What the task requires:
An exact copy of the listing is what is needed here; write it out in full.

Dataset records:
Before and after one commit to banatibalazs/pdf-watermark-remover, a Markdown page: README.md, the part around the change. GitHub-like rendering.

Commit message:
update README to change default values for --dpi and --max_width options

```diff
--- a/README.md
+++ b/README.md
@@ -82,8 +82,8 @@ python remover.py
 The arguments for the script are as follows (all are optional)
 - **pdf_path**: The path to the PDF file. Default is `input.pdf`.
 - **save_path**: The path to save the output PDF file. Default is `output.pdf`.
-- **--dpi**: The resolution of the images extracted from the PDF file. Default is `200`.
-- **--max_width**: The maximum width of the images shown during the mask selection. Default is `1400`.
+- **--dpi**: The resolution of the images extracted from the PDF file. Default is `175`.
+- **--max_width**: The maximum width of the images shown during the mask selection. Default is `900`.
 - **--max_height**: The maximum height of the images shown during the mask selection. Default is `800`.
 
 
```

The answer:
Before and after one commit to banatibalazs/pdf-watermark-remover, a Markdown page: README.md, the part around the change. GitHub-like rendering.

Commit message:
update README to change default values for --dpi and --max_width options

```diff
--- a/README.md
+++ b/README.md
@@ -82,8 +82,8 @@ python remover.py
 The arguments for the script are as follows (all are optional)
 - **pdf_path**: The path to the PDF file. Default is `input.pdf`.
 - **save_path**: The path to save the output PDF file. Default is `output.pdf`.
-- **--dpi**: The resolution of the images extracted from the PDF file. Default is `200`.
-- **--max_width**: The maximum width of the images shown during the mask selection. Default is `1400`.
+- **--dpi**: The resolution of the images extracted from the PDF file. Default is `175`.
+- **--max_width**: The maximum width of the images shown during the mask selection. Default is `900`.
 - **--max_height**: The maximum height of the images shown during the mask selection. Default is `800`.
 
 
```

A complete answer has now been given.